The UK government has detailed a new ‘credits’ system that will let EV-dominant manufacturers ‘trade’ allowances to help firms lagging behind on electrification.
It has launched a final consultation on its proposed zero-emission vehicle (ZEV) mandate, seeking views on how to manage petrol and diesel vehicles between now and 2030, when sales of new cars and vans using the fossil fuels are to be banned.
The proposal says that from 2024, car manufacturers will have to sell a certain percentage of zero-emission vehicles (ZEVs), with the proportion increasing each year in the run-up to 2030.
In 2024, each car manufacturer must have a 22 per cent share of EVs (they accounted for a 16.6 per cent mix in 2022), increasing to 80 per cent by 2030. For new vans, the government wants to see a 10 per cent EV mix among manufacturers in 2024, rising to 70 per cent by 2030.
Manufacturers selling fewer than 2,500 cars every year in the UK would be exempt, with the government ‘recognising their smaller contribution to emissions and more limited resources’.
The proposed EV rules will initially be based on a ‘credit’ system, with manufacturers able to ‘freely trade’ allowances with other car firms ‘for any price’ if they exceed their EV mix until 2026. To qualify as a ZEV – the term the government uses – models must ‘emit no CO2 at the exhaust’ and have a ‘minimum range of 120 miles’.
Manufacturers selling EVs to car clubs will also earn additional credits under the proposals, with the government saying these vehicle-sharing schemes can ‘decongest our roads and offer a zero-emission transport solution to a wider set of users’.
Car makers unable to meet their targets, even with credits, will be fined, with the government proposing a steep £15,000 for every non-electric car and £18,000 per non-electric van they miss their target by.

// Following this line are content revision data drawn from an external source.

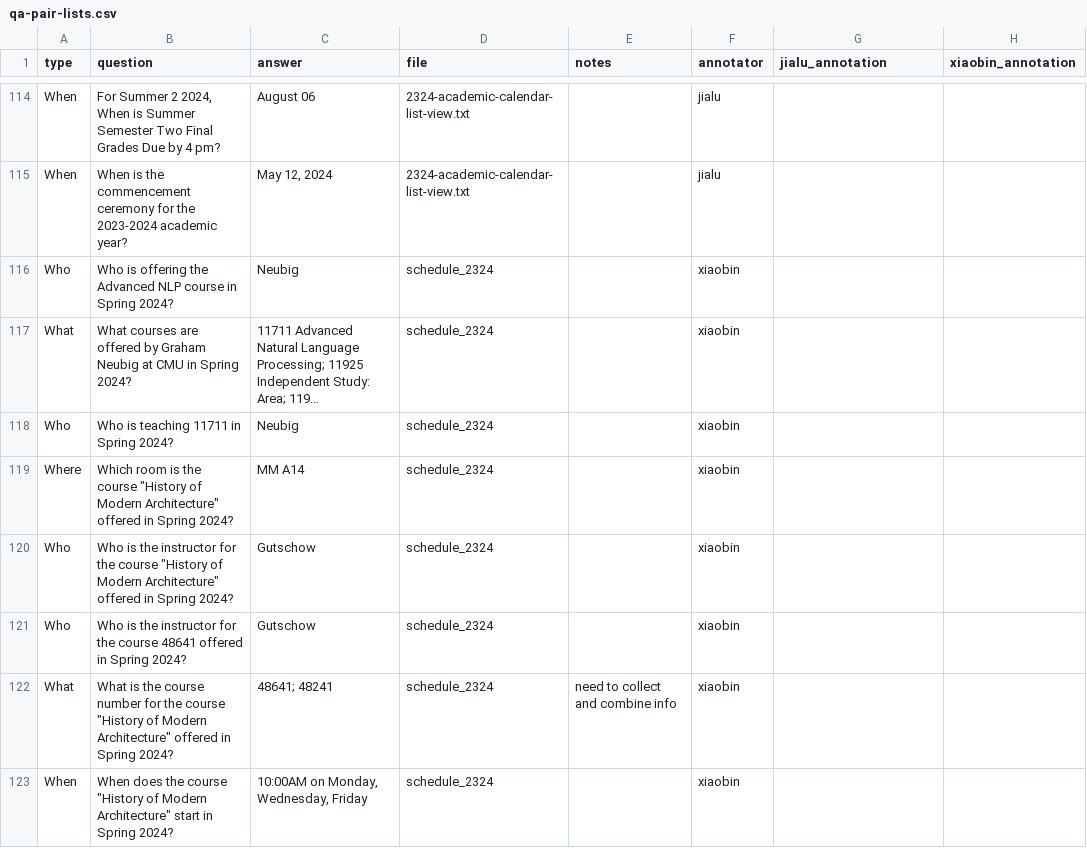
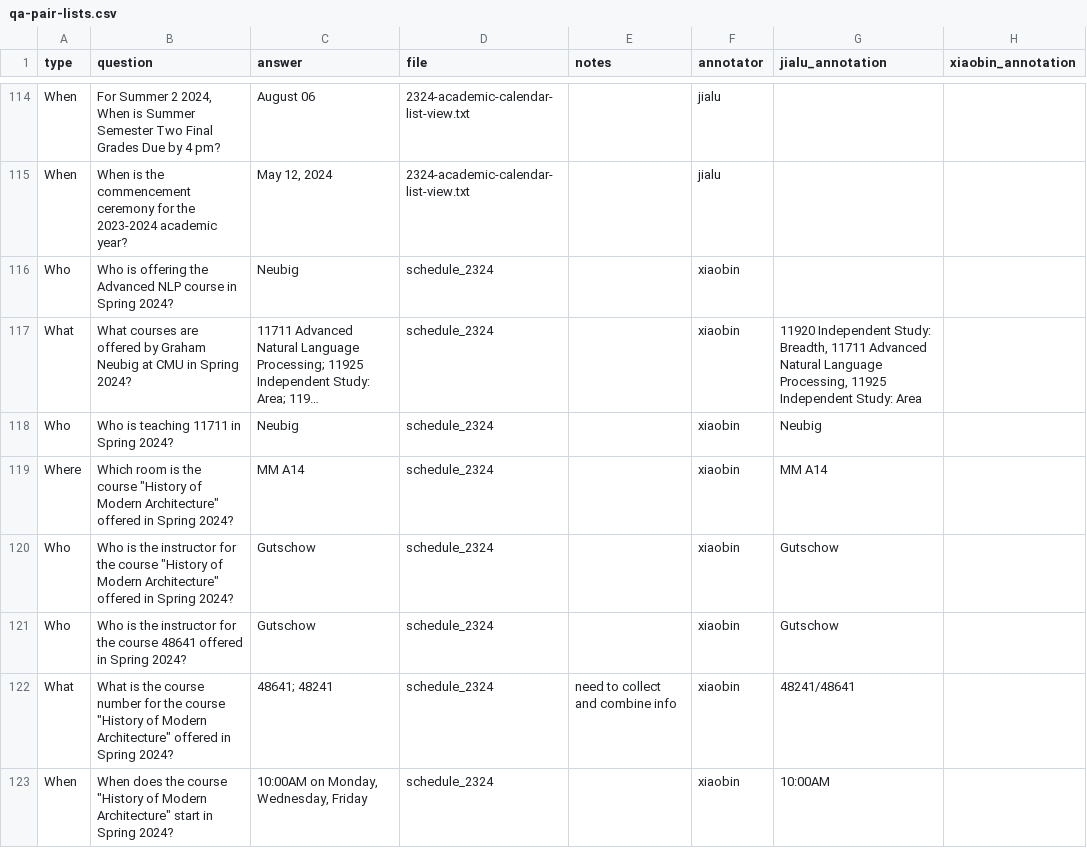
Before and after one commit to xiaobin-xs/nlp-from-scratch-assignment-spring2024, a CSV file: data/qa-pair-lists.csv, drawn as a sheet; only a part is shown, gaps mark what is left out; long unchanged cells end in …; the diff covers the shown part only; the diff names each change by its address in the sheet, - before the commit and + after, or states it on an @@ line.

Commit message:
add jialu annotations except paper

```diff
--- a/data/qa-pair-lists.csv
+++ b/data/qa-pair-lists.csv
-G117 (jialu_annotation): (empty)
+G117 (jialu_annotation): 11920 Independent Study: Breadth, 11711 Advanced Natural Language Processing, 11925 Independent Study: Area
-G118 (jialu_annotation): (empty)
+G118 (jialu_annotation): Neubig
-G119 (jialu_annotation): (empty)
+G119 (jialu_annotation): MM A14
-G120:G121 (jialu_annotation): (empty)
+G120:G121 (jialu_annotation): Gutschow
-G122 (jialu_annotation): (empty)
+G122 (jialu_annotation): 48241/48641
-G123 (jialu_annotation): (empty)
+G123 (jialu_annotation): 10:00AM
```
Also changed, not shown: 36 edited cells elsewhere in this file, 1 other file.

The government plans to ban the sale of new petrol and diesel cars and vans that don’t feature any kind of electrification by 2030, before moving to EV-only models from 2035 onwards.
It doesn’t, however, look to be following the EU’s position of permitting vehicles running on e-fuels after 2035 – something for which Germany strongly campaigned. An agreement reached on March 28 is set to allow combustion engines to be allowed in EU countries after the 2035 deadline. The government’s 56-page consultation document contains no mention of ‘e-fuels’, though.
The decision for the UK to stick with its original EV plans and not embrace e-fuels has been welcomed by many, with Ginny Buckley, founder of EV website Electrifying.com, praising the government for ‘pressing ahead’ with the proposals.
She said: “In recent months, it seems some manufacturers who haven’t made the investment in electric powertrains have been trying to change the rules around the 2030 petrol and diesel ban.
“This isn’t fair on others who have been working towards this for some time now, so I’m pleased to see the government isn’t succumbing to pressure from those who haven’t done their ‘homework’.
“In any case, we’re moving in the right direction by pressing ahead with plans and not watering down the rules like our European counterparts, who seem to be using inefficient e-fuels as a distraction.”
The government today also launched a £381m Local Electric Vehicle Infrastructure fund, alongside an extra £15m for the On-Street Residential Charging Scheme, to support installing tens of thousands of new chargers across the country. It says this’ll ensure that the UK’s charging network can support the increasing number of EV drivers and those considering making the switch.